When I first entered theatre, there was a feeling that to be accepted, you had to be part of the social circles that partied. The best young creatives also happened to be those who went to the parties, drank the most and formed a close-knit group. This has changed.
Not Too Tame – a company I admired, but had never met or even talked about working with – got in touch and said they too were fans of panto and so, in 2018, we got together and made Cinderella to tour to pubs in areas of low cultural capital. Seabright saw it and picked it up for a commercial run this year.
Similarly, in 2013, I met theatre company Middle Child through Twitter after talking about my love of John McGrath and making work for places that might not have a large traditional theatre audience but respond to plays in different forms.
I had never been to Hull before, but we went to make Weekend Rockstars and Ten Storey Love Song at Hull Truck, along with All We Ever Wanted at the city’s Welly Club, then at Paines Plough Roundabout and the Bush. It has been and still is one of the longest-standing collaborations I have had in theatre.
When I made both these connections, I was living in Liverpool, detached from the social side of the industry I thought was necessary to thrive.

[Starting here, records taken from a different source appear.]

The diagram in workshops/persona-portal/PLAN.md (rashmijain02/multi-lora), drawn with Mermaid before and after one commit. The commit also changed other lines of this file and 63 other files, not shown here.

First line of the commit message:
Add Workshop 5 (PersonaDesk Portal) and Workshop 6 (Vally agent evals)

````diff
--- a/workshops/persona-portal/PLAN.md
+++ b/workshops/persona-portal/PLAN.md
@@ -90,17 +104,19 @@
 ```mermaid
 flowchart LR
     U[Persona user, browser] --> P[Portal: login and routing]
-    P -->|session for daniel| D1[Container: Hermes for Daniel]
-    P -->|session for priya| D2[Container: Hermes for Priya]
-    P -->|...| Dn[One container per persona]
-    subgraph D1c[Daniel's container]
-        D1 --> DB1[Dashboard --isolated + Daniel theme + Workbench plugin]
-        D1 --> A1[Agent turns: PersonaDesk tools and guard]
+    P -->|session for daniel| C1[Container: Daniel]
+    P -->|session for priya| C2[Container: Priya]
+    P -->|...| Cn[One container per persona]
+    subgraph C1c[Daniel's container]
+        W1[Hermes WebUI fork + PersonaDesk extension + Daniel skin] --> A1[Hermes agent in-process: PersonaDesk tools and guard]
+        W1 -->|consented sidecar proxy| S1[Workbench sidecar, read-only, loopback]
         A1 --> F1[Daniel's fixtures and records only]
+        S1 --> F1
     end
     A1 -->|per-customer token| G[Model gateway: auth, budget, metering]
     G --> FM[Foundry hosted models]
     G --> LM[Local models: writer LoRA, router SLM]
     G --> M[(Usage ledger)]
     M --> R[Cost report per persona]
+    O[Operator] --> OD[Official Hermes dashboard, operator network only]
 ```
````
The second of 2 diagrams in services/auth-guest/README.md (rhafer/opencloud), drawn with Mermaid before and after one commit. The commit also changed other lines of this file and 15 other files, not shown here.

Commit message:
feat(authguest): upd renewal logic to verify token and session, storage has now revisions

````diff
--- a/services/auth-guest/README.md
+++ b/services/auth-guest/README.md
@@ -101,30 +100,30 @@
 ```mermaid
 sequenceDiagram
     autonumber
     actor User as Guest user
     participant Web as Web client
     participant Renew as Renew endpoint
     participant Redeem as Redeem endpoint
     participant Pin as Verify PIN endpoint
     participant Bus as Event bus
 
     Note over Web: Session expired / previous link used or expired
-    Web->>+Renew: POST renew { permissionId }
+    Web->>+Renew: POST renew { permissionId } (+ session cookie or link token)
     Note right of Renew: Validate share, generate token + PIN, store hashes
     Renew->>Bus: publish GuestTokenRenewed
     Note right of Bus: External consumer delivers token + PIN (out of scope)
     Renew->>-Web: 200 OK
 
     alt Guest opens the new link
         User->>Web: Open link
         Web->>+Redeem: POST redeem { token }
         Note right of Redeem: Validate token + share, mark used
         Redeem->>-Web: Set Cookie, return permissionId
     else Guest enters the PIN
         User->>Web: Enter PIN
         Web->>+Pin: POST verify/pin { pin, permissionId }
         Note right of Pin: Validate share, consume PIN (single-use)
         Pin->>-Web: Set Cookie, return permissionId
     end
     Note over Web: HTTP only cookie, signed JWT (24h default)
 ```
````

The significance of these meetings is threefold. Firstly, introverts can now talk, publicly, and with eloquence, about their art, politics and utopias without having to play the extrovert. Secondly, we no longer have to be living in London to meet fellow artists with a shared vision for theatre. And finally, meeting people lets us share the weight of turning our ideas into reality and motivates and inspires us to be the change we want to see.
Twitter is an invaluable tool for artists; we meet people who can help us achieve our goals
Twitter is an invaluable tool for artists, connecting us to worlds that we would never encounter in our day-to-day lives. It gives a voice to the voiceless – see how it spread the message of Black Lives Matter and #MeToo. It connects us to perspectives that allow us to interrogate our own, making us more rounded as artists and individuals. We can see the universe debate itself. We meet people who can help us achieve our goals.
There is a dark side. If you miss the mark on something, you will feel like you’re the thickest, most ill-educated and inconsiderate person around. Nevertheless, it stops your view from being limited to your cultural or geographical community and it helps you meet people that might make your work better, deeper, more rigorous and – most importantly – a reality.
Meeting Middle Child and Not Too Tame has changed my life. It’s helped me see what my role in theatre and British culture is. Cinderella is everything I want theatre to be; bold, populist, political and most of all, a good night out with the world’s biggest ideas in it. And it wouldn’t have happened without Twitter.